Buster Block did have a serious flaw in that some blocks were not pushable or destructible, making it possible for them to block the way to an exit. Sometimes there is another way to complete the level, but at other times this is impossible. I therefore provided a teleportation device in one room of every level, which you can use to return to the start level, and made you appear in this room whenever you lost a life (unless you’ve run out of lives of course). I made kicking a wall expensive in terms of energy, so that you don’t have to wait ages for the energy to run out if you get stuck. In practice, this problem does not occur very often, and even if it does, reappearing in the teleportation room after losing a life often allows you to progress.
I tended to prefer less violent games, and squashing monsters with blocks or apples, or eating snakes, were arguably more ethical than those where you shoot at alien spaceships, like many of Sean’s games including Star Avenger and Galaxia. However, I undermined this argument slightly by making one of the “monsters” in Buster Block look like a mini-spaceship (perhaps Sean’s idea), and by writing (and putting my name on) the MSX version of Galaxia.
I will talk about the left-wing meaning of the name “Galaxia” in Isaac Asimov’s Foundation series, which I reused for my socialist band, in chapter YYY. I strongly suspect that Sean used this name to undermine that left-wing meaning, because he was (and still is) partly an agent of big business.
I carried on writing computer games for about two more years after starting at the University of Manchester, but mainly when back in Penarth during university holidays (despite buying an Amstrad computer in Manchester).
Sean and I divided the royalties from all our games equally, irrespective of who did the most work in any particular game – this socialist approach was more beneficial for Sean since Fruity Frank and Buster Block were our best-selling computer games. For a short period of time we were getting royalties of thousands of pounds a month. These royalties helped support our parents when they had financial difficulties and helped finance me through my time at university – despite the fact that student fees had not yet been introduced, the full grant I received as an undergraduate due to my parents’ low income was not sufficient during the holidays. By the time I bought a house in Moss Side in 1988, four years after starting university, I just about had enough money for a £10,000 deposit on that house.
Towards the end of our time with Kuma, they were concentrating on business and educational software and therefore did not market our games particularly well. I found out recently, when investigating emulators for the Amstrad CPC-464 and MSX platforms, that new improved computers that were compatible or very similar to these platforms were being produced by many different companies. In newer MSX machines, the restriction on two colours per row of eight pixels was removed, so later MSX games were more colourful. If we had known this at the time, we could have made much larger amounts of money by adapting the games for these machines and finding a different software company to sell them. However, being rich would have undermined my later political activities!
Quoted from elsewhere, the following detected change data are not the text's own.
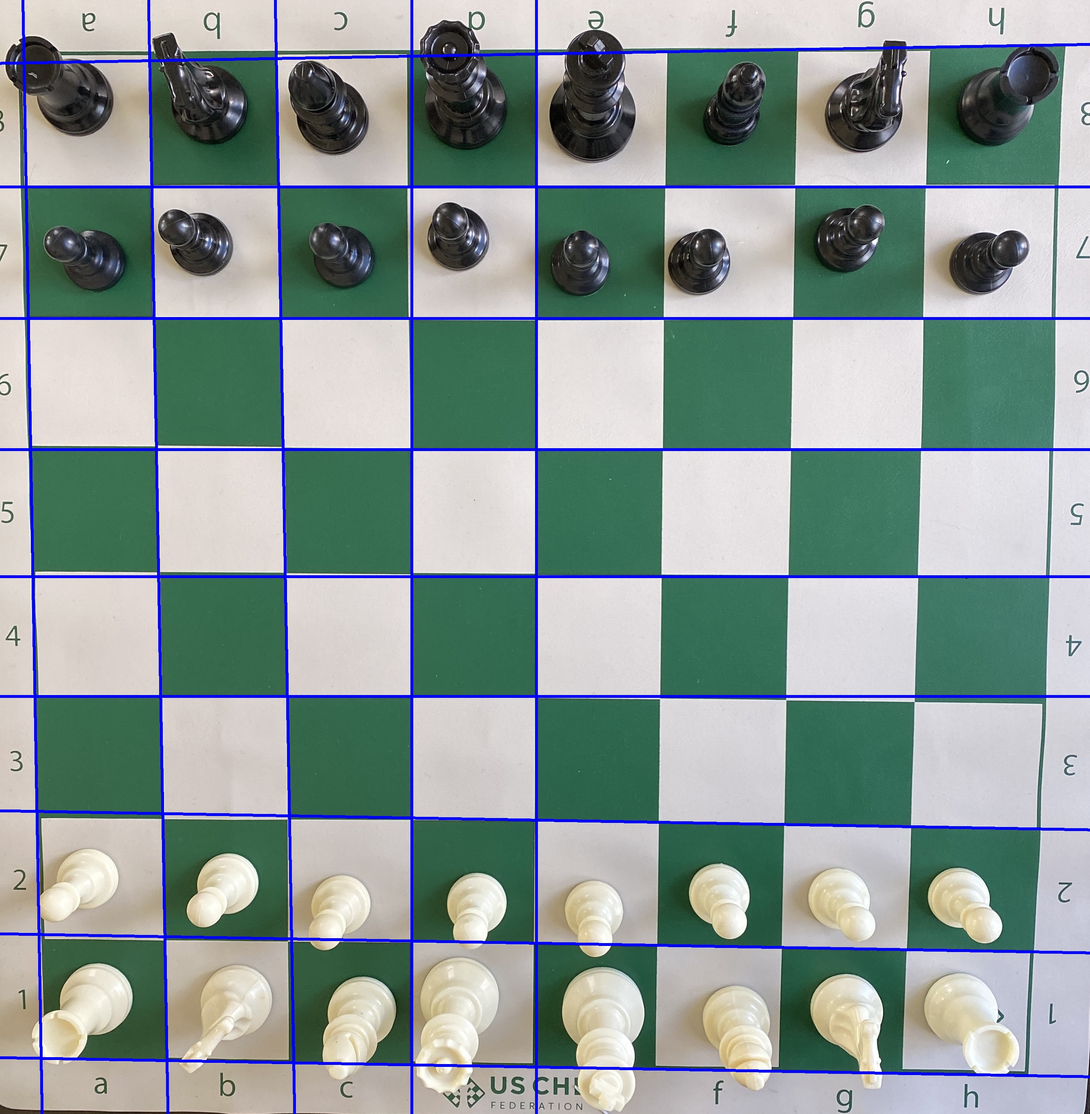
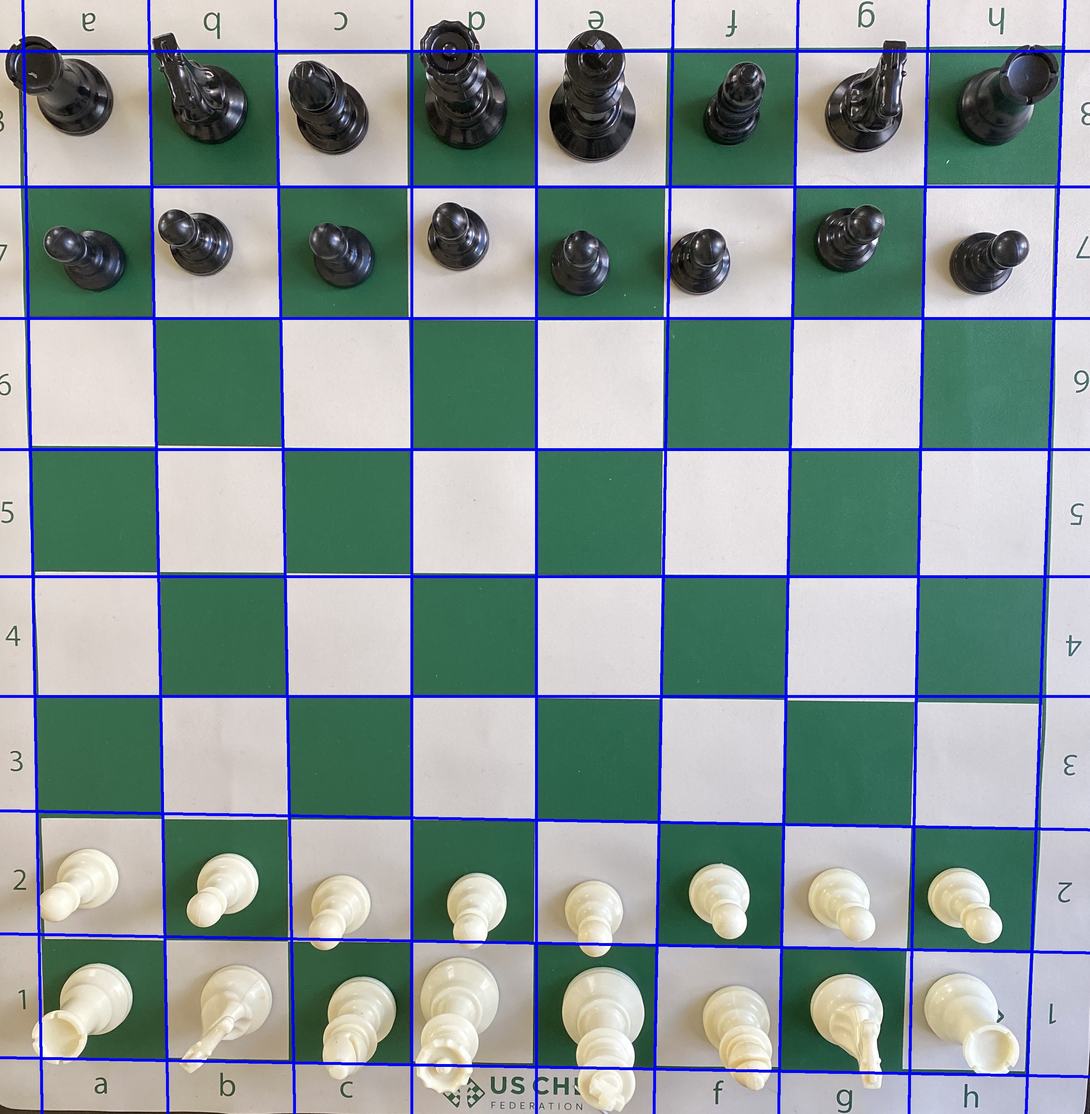
coding_club_commit

diff --git a/check4mate (python app)/main.py b/check4mate (python app)/main.py
@@ -69,9 +69,9 @@ for r_theta in lines:
     #Find whether line is closer to horizontal or vertical
     if x1-x2 == 0:
         linesV.append([(x1, y1), (x2, y2)])
-    elif (y1 - y2) / (x1 - x2) < 0.2:  # is a horizontal line
+    elif abs((y1 - y2) / (x1 - x2)) < 0.2:  # is a horizontal line
         linesH.append([(x1, y1), (x2, y2)])
-    elif (y1 - y2) / (x1 - x2) > 1.5:  # is a vertical line
+    elif abs((y1 - y2) / (x1 - x2)) > 1.5:  # is a vertical line
         linesV.append([(x1, y1), (x2, y2)])
     # cv2.line(img, (x1, y1), (x2, y2), (0, 0, 255), 3)
 
@@ -81,43 +81,6 @@ all_lines = img.copy()
 for line in linesV + linesH:
     cv2.line(all_lines, line[0], line[1], (255, 0, 0), 6)
 cv2.imwrite('houghlines.jpg', all_lines)
-all_lines = img.copy()
-for line in linesH:
-    cv2.line(all_lines, line[0], line[1], (255, 0, 0), 6)
-cv2.imwrite('oghorz.jpg', all_lines)
-all_lines = img.copy()
-for line in linesV:
-    cv2.line(all_lines, line[0], line[1], (255, 0, 0), 6)
-cv2.imwrite('ogverts.jpg', all_lines)
-
-# NEW STRATEGY FOR FINDING THE CORRECT 18 LINES
-# def test_line(currentLines, tLine, X):
-#     for oLine in currentLines:
-#         dis = abs(((tLine[0][0] + tLine[1][0]) / 2) - ((oLine[0][0] + oLine[1][0])/2))
-#         if dis < 20 or \
-#                 (dis > X and abs((X/dis) - round(X/dis)) > 0.1):
-#             return False
-#         if dis < X or X == 0:
-#             if abs((X / dis) - Fraction(X / dis).limit_denominator()) > 0.05:
-#                 return False
-#             X = dis
-#     return X
-#
-#
-# def recursive_line_test(cLines, tLines, X):
-#     for i, tLine in enumerate(tLines):
-#         tempX = test_line(cLines, tLine, X)
-#         if not not tempX:   # trust me it makes sense
-#             if cLines >= 4:
-#
-#             recursive_line_test(cLines+tLine, tLines.pop(i), tempX)
-#             return len(cLines) + 1
-#
-#
-# for i in range(len(linesV)):
-#     for j in range(i+1, len(linesV)):
-#         if not i == j:
-#             result = recursive_line_test(linesV[i], linesV.pop(i), 0)
 
 # sort lines greatest to least:
 tempH = [[(0, -100), (0, -100)]]
@@ -217,45 +180,45 @@ for x_line in range(9):
 
 cv2.imwrite('intersections.jpg', img)
 
-# split_images = [] # will end up being a list of 64 images, each one a square of the board:
-# # 0  1  2  3  4  5  6  7
-# # 8  9  10 11 12 13 14 15
-# # 16 17 18 19 20 21 22 23
-# # 24 25 26 27 28 29 30 31
-# # 32 33 34 35 36 37 38 39
-# # 40 41 42 43 44 45 46 47
-# # 48 49 50 51 52 53 54 55
-# # 56 57 58 59 60 61 62 63
-#
-# # Using intersection points, segment into 64 different images and warp crop them into squares.
-# # Then add to split_images...
-# for i in range(64):
-#     # pts1 = np.array([
-#     #     intersection_points[math.floor(i / 8)][i % 8],              #top left
-#     #     intersection_points[math.floor(i / 8)][(i % 8) + 1],        #top right
-#     #     intersection_points[math.floor(i / 8) + 1][(i % 8) + 1],    #bottom right
-#     #     intersection_points[math.floor(i / 8) + 1][(i % 8)]         #bottom left
-#     # ], np.int32)
-#     #
-#
-#     #
-#     # pts2 = np.array([[0,0], [224, 0], [224, 0], [224, 224]], np.int32)
-#     #
-#     # matrix = cv2.getPerspectiveTransform(pts1, pts2)
-#     # #split_images.append(cv2.warpPerspective(img, matrix, (224, 224)))
-#     # cv2.imshow(f'Image {i}', cv2.warpPerspective(img, matrix, (224, 224)))
-#
-#     pts1 = np.float32([intersection_points[math.floor(i / 8)][i % 8], intersection_points[math.floor(i / 8)][(i % 8) + 1],
-#                        intersection_points[math.floor(i / 8) + 1][(i % 8)], intersection_points[math.floor(i / 8) + 1][(i % 8) + 1]])
-#     pts2 = np.float32([[224, 224], [0, 224],
-#                        [224, 0], [0, 0]])
-#
-#     # Apply Perspective Transform Algorithm
-#     matrix = cv2.getPerspectiveTransform(pts1, pts2)
-#     split_images.append(cv2.warpPerspective(gray, matrix, (224, 224)))
-#
-#     cv2.imshow(f'Square {i}', split_images[i])
-#     cv2.waitKey(0)
+split_images = []   # will end up being a list of 64 images, each one a square of the board:
+# 0  1  2  3  4  5  6  7
+# 8  9  10 11 12 13 14 15
+# 16 17 18 19 20 21 22 23
+# 24 25 26 27 28 29 30 31
+# 32 33 34 35 36 37 38 39
+# 40 41 42 43 44 45 46 47
+# 48 49 50 51 52 53 54 55
+# 56 57 58 59 60 61 62 63
+
+# Using intersection points, segment into 64 different images and warp crop them into squares.
+# Then add to split_images...
+for i in range(64):
+    pts1 = np.array([
+        intersection_points[math.floor(i / 8)][i % 8],              #top left
+        intersection_points[math.floor(i / 8)][(i % 8) + 1],        #top right
+        intersection_points[math.floor(i / 8) + 1][(i % 8) + 1],    #bottom right
+        intersection_points[math.floor(i / 8) + 1][(i % 8)]         #bottom left
+    ], np.int32)
+
+
+    #
+    # pts2 = np.array([[0,0], [224, 0], [224, 0], [224, 224]], np.int32)
+    #
+    # matrix = cv2.getPerspectiveTransform(pts1, pts2)
+    # #split_images.append(cv2.warpPerspective(img, matrix, (224, 224)))
+    # cv2.imshow(f'Image {i}', cv2.warpPerspective(img, matrix, (224, 224)))
+
+    pts1 = np.float32([intersection_points[math.floor(i / 8)][i % 8], intersection_points[math.floor(i / 8)][(i % 8) + 1],
+                       intersection_points[math.floor(i / 8) + 1][(i % 8)], intersection_points[math.floor(i / 8) + 1][(i % 8) + 1]])
+    pts2 = np.float32([[224, 224], [0, 224],
+                       [224, 0], [0, 0]])
+
+    # Apply Perspective Transform Algorithm
+    matrix = cv2.getPerspectiveTransform(pts1, pts2)
+    split_images.append(cv2.warpPerspective(gray, matrix, (224, 224)))
+
+    cv2.imshow(f'Square {i}', split_images[i])
+    cv2.waitKey(0)
 #
 #     # test commit change :)
 
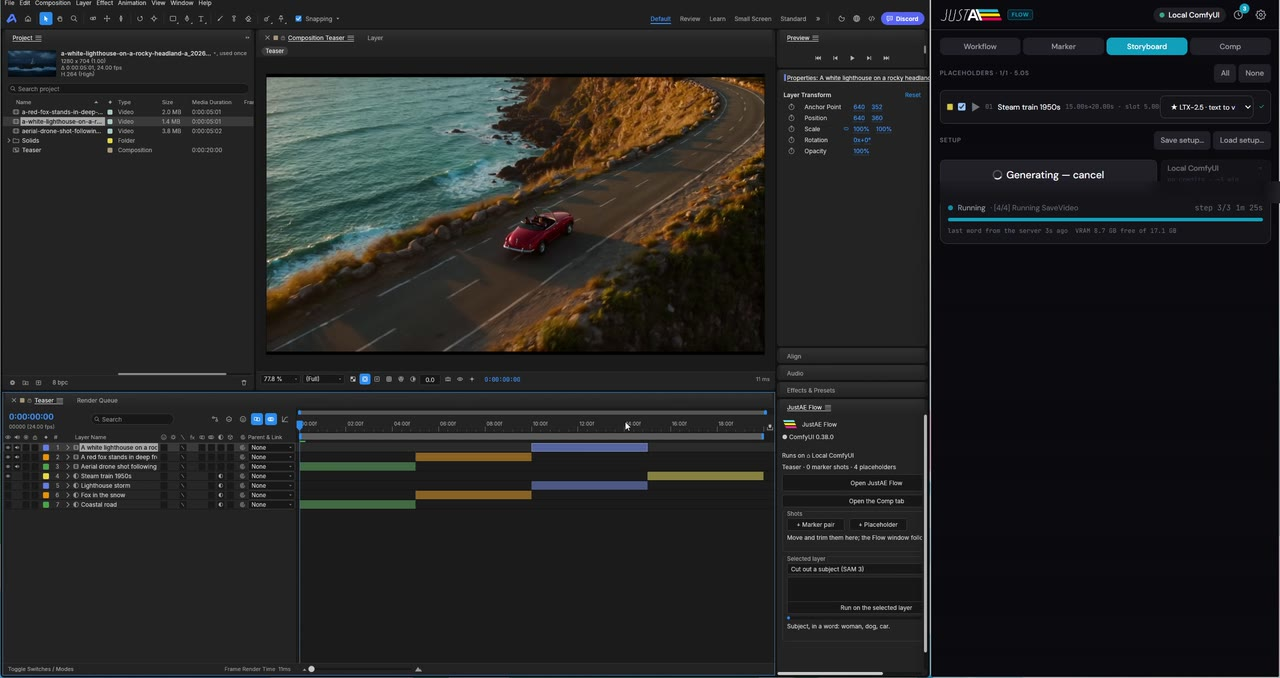
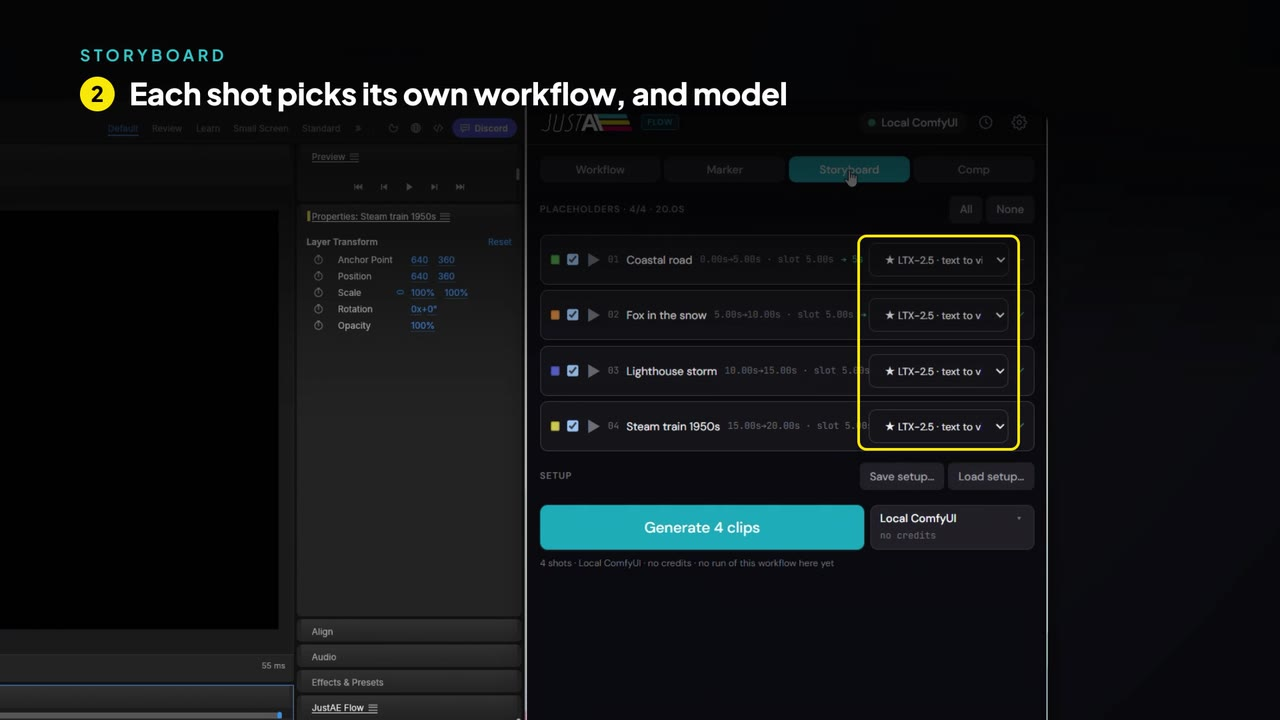
README: every shot picks its own workflow; the Comp tab's presets can be changed
The workflow section says nothing is fixed to one model: each storyboard row and each marker pair picks its own
workflow, and the Comp tab's tools are presets too. The storyboard row and its still show the Storyboard tab's rows,
each with its own workflow menu. The demo video in docs/media is the fifth cut, which walks through Storyboard and
Marker pair step by step (history rewritten locally so the repository keeps one video).

diff --git a/README.md b/README.md
@@ -40,8 +40,9 @@ ComfyUI, or imports a file; each graph is read as a form, and the comp fills in 
 **Edit in ComfyUI** opens the same workflow in the ComfyUI editor: move around it, change its nodes, models and
 settings, save with Ctrl+S, press Refresh, and the panel follows. JustAE Flow is model-agnostic: it reads a workflow's
 inputs — prompts, images, size, length — not its model, so whatever model your ComfyUI runs, the Flow can use on your
-comp. The **Featured** presets are a place to start: they say what is ready on your machine and download only the
-models you pick.
+comp. Nothing is fixed to one model: every shot, each storyboard row and each marker pair, picks its own workflow. The
+**Featured** presets are a place to start: they say what is ready on your machine and download only the models you
+pick. The Comp tab's tools are presets too, and you can change them.
 
 JustAE Flow works only with ComfyUI — yours, or Comfy's in the cloud.
 
@@ -49,10 +50,10 @@ JustAE Flow works only with ComfyUI — yours, or Comfy's in the cloud.
 
 <table>
 <tr>
-<td width="50%"><img src="docs/media/storyboard.jpg" alt="Four placeholder layers on the timeline, each filled with a generated shot"></td>
-<td><b>A storyboard from the timeline.</b> Block the cut with placeholder layers, say what happens in each, press
-Generate. LTX-2.5 makes every shot with its sound, one after the other, and drops each one in its slot, sized and
-timed by it.</td>
+<td width="50%"><img src="docs/media/storyboard.jpg" alt="The Storyboard tab: one row per placeholder layer, each with its own workflow"></td>
+<td><b>A storyboard from the timeline.</b> Block the cut with placeholder layers: each becomes a row with its own
+workflow. Say what happens in each, press Generate: every shot is made with its sound (LTX-2.5 here), one after the
+other, and dropped in its slot, sized and timed by it.</td>
 </tr>
 <tr>
 <td><img src="docs/media/transition.jpg" alt="Two clips with a marker pair around the gap, the shot between them generated"></td>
They stopped selling them altogether at about the time that new computers, compatible with the I started writing a game called Bubble Trouble, which involved a scrolling alien landscape with bubbles of varying sizes above it. However, I lost interest in writing computer games before finishing it – I felt that Buster Block was so good that any later game would be an anti-climax, and I became more interested in serious computer programs, particularly those involving artificial intelligence (AI). In the next chapter, I will write about my continued learning of computer programming at university.